This post describes the second of two vulnerabilities I found in WordPress. The first, a XSS vulnerability, was described last week. While the vulnerability discussed here is applicable in fewer cases than the previous one, it is an example of a comparatively rare class, oracle attacks, so I think merits further exposition.
An oracle attack is where an attacker can abuse a facility provided by a system to gain unauthorized access to protected information. The term originates from cryptology, and such attacks still crop up regularly; for example in banking security devices and protocols. The occurrence of an oracle attack in WordPress illustrates the need for a better understanding of cryptography, even by the authors of applications not conventionally considered to be cryptographic software.
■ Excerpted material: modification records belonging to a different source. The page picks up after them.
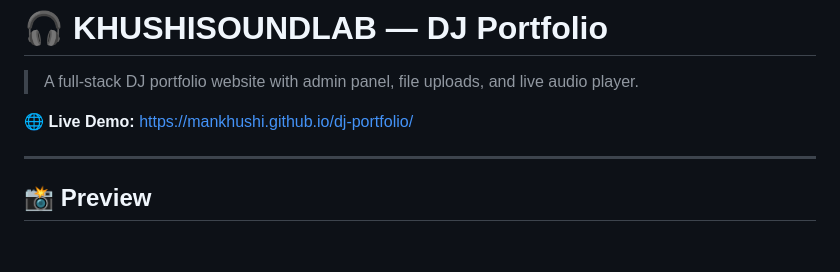
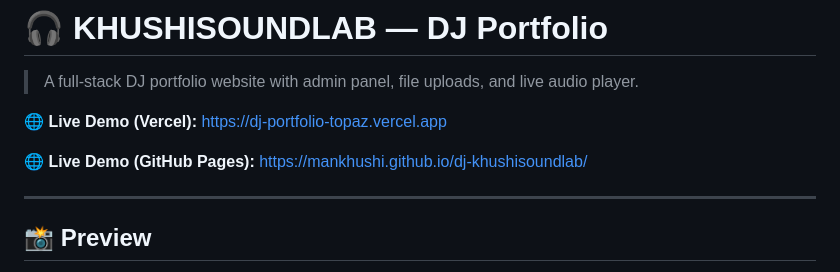
Before and after one commit to Mankhushi/dj-portfolio, a Markdown page: README.md, the part around the change. GitHub-like rendering; blank space fills up the shorter version.

Commit message:
docs: update README with Vercel and GitHub Pages live URLs

```diff
--- a/README.md
+++ b/README.md
@@ -2,7 +2,9 @@
 
 > A full-stack DJ portfolio website with admin panel, file uploads, and live audio player.
 
-🌐 **Live Demo:** [https://mankhushi.github.io/dj-portfolio/](https://mankhushi.github.io/dj-portfolio/)
+🌐 **Live Demo (Vercel):** [https://dj-portfolio-topaz.vercel.app](https://dj-portfolio-topaz.vercel.app)
+
+🌐 **Live Demo (GitHub Pages):** [https://mankhushi.github.io/dj-khushisoundlab/](https://mankhushi.github.io/dj-khushisoundlab/)
 
 ---
 
```
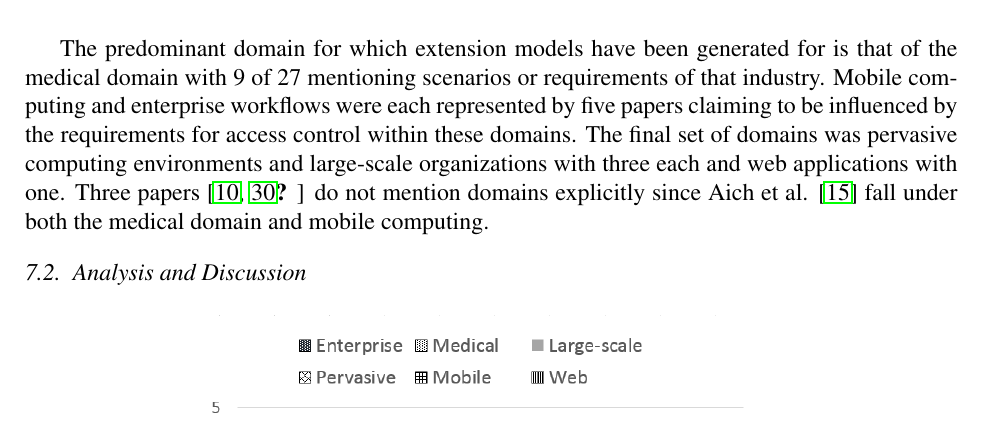
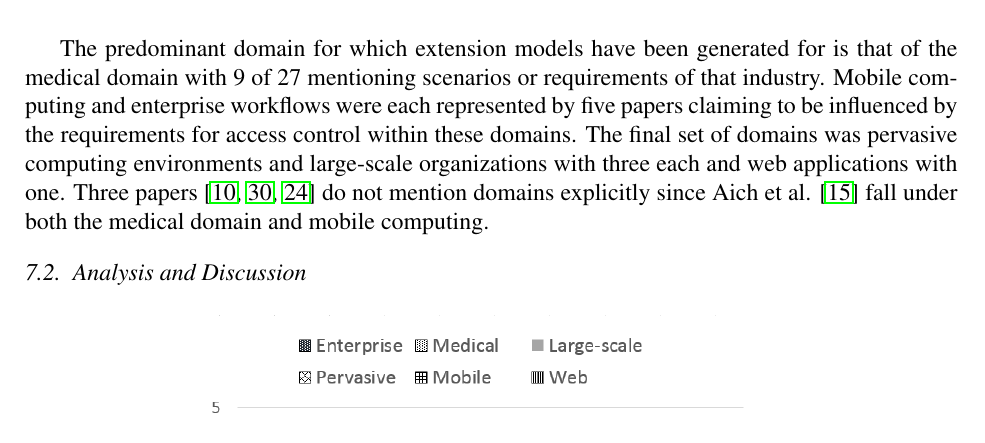
Before and after one commit to RealsearchGroup/rbac-slr, a LaTeX paper (paper/rbac-slr.tex, which reads paper/sections/analysis.tex): part of page 16 of 22, cut so that both start at the same text. Compiled offline with pdfLaTeX.

Commit message:
Fixing broken reference.

```diff
--- a/paper/sections/analysis.tex
+++ b/paper/sections/analysis.tex
@@ -315,7 +315,7 @@ Enterprise Workflows
 
 The predominant domain for which extension models have been generated for is that of the medical domain with 9 of 27 mentioning scenarios or requirements of that industry.
 Mobile computing and enterprise workflows were each represented by five papers claiming to be influenced by the requirements for access control within these domains. The final set
-of domains was pervasive computing environments and large-scale organizations with three each and web applications with one.  Three papers~\cite{jian2008extended, aich07:STARBAC, haibo2005context} do not mention domains explicitly since Aich et al. \cite{aich09:role} fall under both the medical domain and mobile computing.
+of domains was pervasive computing environments and large-scale organizations with three each and web applications with one.  Three papers~\cite{jian2008extended, aich07:STARBAC, haibo05:context} do not mention domains explicitly since Aich et al. \cite{aich09:role} fall under both the medical domain and mobile computing.
 
 \subsection{Analysis and Discussion}
 
```
Also changed, not shown: paper/rbac-slr.pdf.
Also more forgiving primitives and better robustness principles could reduce the risk of future weaknesses.
The vulnerability is a variant of the ‘cache’ shell injection bug reported by rgodm. This is caused by an unfortunate series of design choices by the WordPress team, leading to arbitrary PHP execution. The WordPress cache stores commonly accessed information from the database, such as user profile data, in files for faster retrieval. Despite them being needed only by the server, they are still accessible from the web, which is commonly considered bad practice. To prevent the content being read remotely, the data is placed in
.php files, commented out with
//. Thus when executed by the web server, in response to a remote query, they return an empty file.
However, putting user controlled data in executable files is inherently a risky choice. If the attacker can escape from the comment then arbitrary PHP can be executed. rgodm’s shell injection bug does this by inserting a newline into the display name. Now all the attacker must do is guess the name of the
.php file which stores his cached profile information, and invoke it to run the injected PHP. WordPress puts an
index.php in the cache directory to suppress directory indexing, and filenames are generated as MD5(username ||
DB_PASSWORD) || “.php”, which creates hard to guess name. The original bug report suggested brute forcing DB_PASSWORD, the MySQL authentication password, but the oracle attack described here will succeed even if a strong password is chosen.